[Content revision data]
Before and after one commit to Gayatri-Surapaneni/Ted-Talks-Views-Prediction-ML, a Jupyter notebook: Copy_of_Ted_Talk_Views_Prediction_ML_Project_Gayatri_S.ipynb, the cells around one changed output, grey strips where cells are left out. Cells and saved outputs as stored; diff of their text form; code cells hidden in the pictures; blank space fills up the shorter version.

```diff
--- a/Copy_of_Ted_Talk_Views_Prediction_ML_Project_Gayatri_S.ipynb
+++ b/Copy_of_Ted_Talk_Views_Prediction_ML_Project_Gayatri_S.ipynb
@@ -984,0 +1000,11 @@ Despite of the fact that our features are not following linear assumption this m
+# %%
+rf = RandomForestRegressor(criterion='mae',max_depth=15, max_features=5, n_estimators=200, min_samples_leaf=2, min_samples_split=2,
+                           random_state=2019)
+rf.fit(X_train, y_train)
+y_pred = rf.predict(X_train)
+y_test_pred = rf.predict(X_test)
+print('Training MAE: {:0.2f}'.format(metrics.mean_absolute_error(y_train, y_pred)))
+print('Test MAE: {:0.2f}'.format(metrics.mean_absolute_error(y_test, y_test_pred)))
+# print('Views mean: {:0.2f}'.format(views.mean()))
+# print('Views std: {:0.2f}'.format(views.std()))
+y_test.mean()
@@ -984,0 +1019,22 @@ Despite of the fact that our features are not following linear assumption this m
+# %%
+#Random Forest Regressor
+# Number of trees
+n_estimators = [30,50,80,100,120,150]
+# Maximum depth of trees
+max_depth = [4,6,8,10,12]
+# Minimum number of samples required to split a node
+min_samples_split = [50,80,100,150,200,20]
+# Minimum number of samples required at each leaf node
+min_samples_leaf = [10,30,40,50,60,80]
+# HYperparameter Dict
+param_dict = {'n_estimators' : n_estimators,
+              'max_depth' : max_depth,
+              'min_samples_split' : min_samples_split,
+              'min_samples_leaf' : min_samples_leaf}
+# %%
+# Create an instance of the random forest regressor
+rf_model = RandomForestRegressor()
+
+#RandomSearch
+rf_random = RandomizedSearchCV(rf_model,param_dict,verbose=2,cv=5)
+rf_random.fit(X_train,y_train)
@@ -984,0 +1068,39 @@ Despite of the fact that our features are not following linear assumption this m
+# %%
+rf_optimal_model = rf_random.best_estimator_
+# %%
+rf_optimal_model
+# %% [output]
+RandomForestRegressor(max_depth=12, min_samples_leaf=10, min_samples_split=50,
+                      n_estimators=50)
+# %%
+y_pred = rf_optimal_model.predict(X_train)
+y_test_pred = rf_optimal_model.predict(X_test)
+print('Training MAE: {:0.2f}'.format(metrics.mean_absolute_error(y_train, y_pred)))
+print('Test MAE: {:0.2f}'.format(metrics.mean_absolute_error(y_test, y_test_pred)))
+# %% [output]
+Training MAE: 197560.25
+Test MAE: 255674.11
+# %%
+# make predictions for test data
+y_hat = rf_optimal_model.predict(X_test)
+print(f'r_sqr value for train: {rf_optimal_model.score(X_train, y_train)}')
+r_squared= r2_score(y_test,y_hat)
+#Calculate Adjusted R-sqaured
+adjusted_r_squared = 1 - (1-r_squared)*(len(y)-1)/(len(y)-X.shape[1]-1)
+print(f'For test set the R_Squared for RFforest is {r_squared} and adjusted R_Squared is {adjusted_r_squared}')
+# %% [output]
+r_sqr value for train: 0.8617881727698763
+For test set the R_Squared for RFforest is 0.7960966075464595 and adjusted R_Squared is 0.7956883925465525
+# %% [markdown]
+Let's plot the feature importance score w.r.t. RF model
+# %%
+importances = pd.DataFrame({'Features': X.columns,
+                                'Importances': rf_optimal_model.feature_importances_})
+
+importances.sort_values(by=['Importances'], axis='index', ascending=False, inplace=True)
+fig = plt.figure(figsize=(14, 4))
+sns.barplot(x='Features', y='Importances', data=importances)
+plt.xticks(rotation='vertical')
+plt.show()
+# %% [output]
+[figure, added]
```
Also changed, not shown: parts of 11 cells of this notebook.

* [Aim of the task] Each entry is to be output exactly as it was written.

* [Expected answer]
Before and after one commit to Gayatri-Surapaneni/Ted-Talks-Views-Prediction-ML, a Jupyter notebook: Copy_of_Ted_Talk_Views_Prediction_ML_Project_Gayatri_S.ipynb, the cells around one changed output, grey strips where cells are left out. Cells and saved outputs as stored; diff of their text form; code cells hidden in the pictures; blank space fills up the shorter version.

```diff
--- a/Copy_of_Ted_Talk_Views_Prediction_ML_Project_Gayatri_S.ipynb
+++ b/Copy_of_Ted_Talk_Views_Prediction_ML_Project_Gayatri_S.ipynb
@@ -984,0 +1000,11 @@ Despite of the fact that our features are not following linear assumption this m
+# %%
+rf = RandomForestRegressor(criterion='mae',max_depth=15, max_features=5, n_estimators=200, min_samples_leaf=2, min_samples_split=2,
+                           random_state=2019)
+rf.fit(X_train, y_train)
+y_pred = rf.predict(X_train)
+y_test_pred = rf.predict(X_test)
+print('Training MAE: {:0.2f}'.format(metrics.mean_absolute_error(y_train, y_pred)))
+print('Test MAE: {:0.2f}'.format(metrics.mean_absolute_error(y_test, y_test_pred)))
+# print('Views mean: {:0.2f}'.format(views.mean()))
+# print('Views std: {:0.2f}'.format(views.std()))
+y_test.mean()
@@ -984,0 +1019,22 @@ Despite of the fact that our features are not following linear assumption this m
+# %%
+#Random Forest Regressor
+# Number of trees
+n_estimators = [30,50,80,100,120,150]
+# Maximum depth of trees
+max_depth = [4,6,8,10,12]
+# Minimum number of samples required to split a node
+min_samples_split = [50,80,100,150,200,20]
+# Minimum number of samples required at each leaf node
+min_samples_leaf = [10,30,40,50,60,80]
+# HYperparameter Dict
+param_dict = {'n_estimators' : n_estimators,
+              'max_depth' : max_depth,
+              'min_samples_split' : min_samples_split,
+              'min_samples_leaf' : min_samples_leaf}
+# %%
+# Create an instance of the random forest regressor
+rf_model = RandomForestRegressor()
+
+#RandomSearch
+rf_random = RandomizedSearchCV(rf_model,param_dict,verbose=2,cv=5)
+rf_random.fit(X_train,y_train)
@@ -984,0 +1068,39 @@ Despite of the fact that our features are not following linear assumption this m
+# %%
+rf_optimal_model = rf_random.best_estimator_
+# %%
+rf_optimal_model
+# %% [output]
+RandomForestRegressor(max_depth=12, min_samples_leaf=10, min_samples_split=50,
+                      n_estimators=50)
+# %%
+y_pred = rf_optimal_model.predict(X_train)
+y_test_pred = rf_optimal_model.predict(X_test)
+print('Training MAE: {:0.2f}'.format(metrics.mean_absolute_error(y_train, y_pred)))
+print('Test MAE: {:0.2f}'.format(metrics.mean_absolute_error(y_test, y_test_pred)))
+# %% [output]
+Training MAE: 197560.25
+Test MAE: 255674.11
+# %%
+# make predictions for test data
+y_hat = rf_optimal_model.predict(X_test)
+print(f'r_sqr value for train: {rf_optimal_model.score(X_train, y_train)}')
+r_squared= r2_score(y_test,y_hat)
+#Calculate Adjusted R-sqaured
+adjusted_r_squared = 1 - (1-r_squared)*(len(y)-1)/(len(y)-X.shape[1]-1)
+print(f'For test set the R_Squared for RFforest is {r_squared} and adjusted R_Squared is {adjusted_r_squared}')
+# %% [output]
+r_sqr value for train: 0.8617881727698763
+For test set the R_Squared for RFforest is 0.7960966075464595 and adjusted R_Squared is 0.7956883925465525
+# %% [markdown]
+Let's plot the feature importance score w.r.t. RF model
+# %%
+importances = pd.DataFrame({'Features': X.columns,
+                                'Importances': rf_optimal_model.feature_importances_})
+
+importances.sort_values(by=['Importances'], axis='index', ascending=False, inplace=True)
+fig = plt.figure(figsize=(14, 4))
+sns.barplot(x='Features', y='Importances', data=importances)
+plt.xticks(rotation='vertical')
+plt.show()
+# %% [output]
+[figure, added]
```
Also changed, not shown: parts of 11 cells of this notebook.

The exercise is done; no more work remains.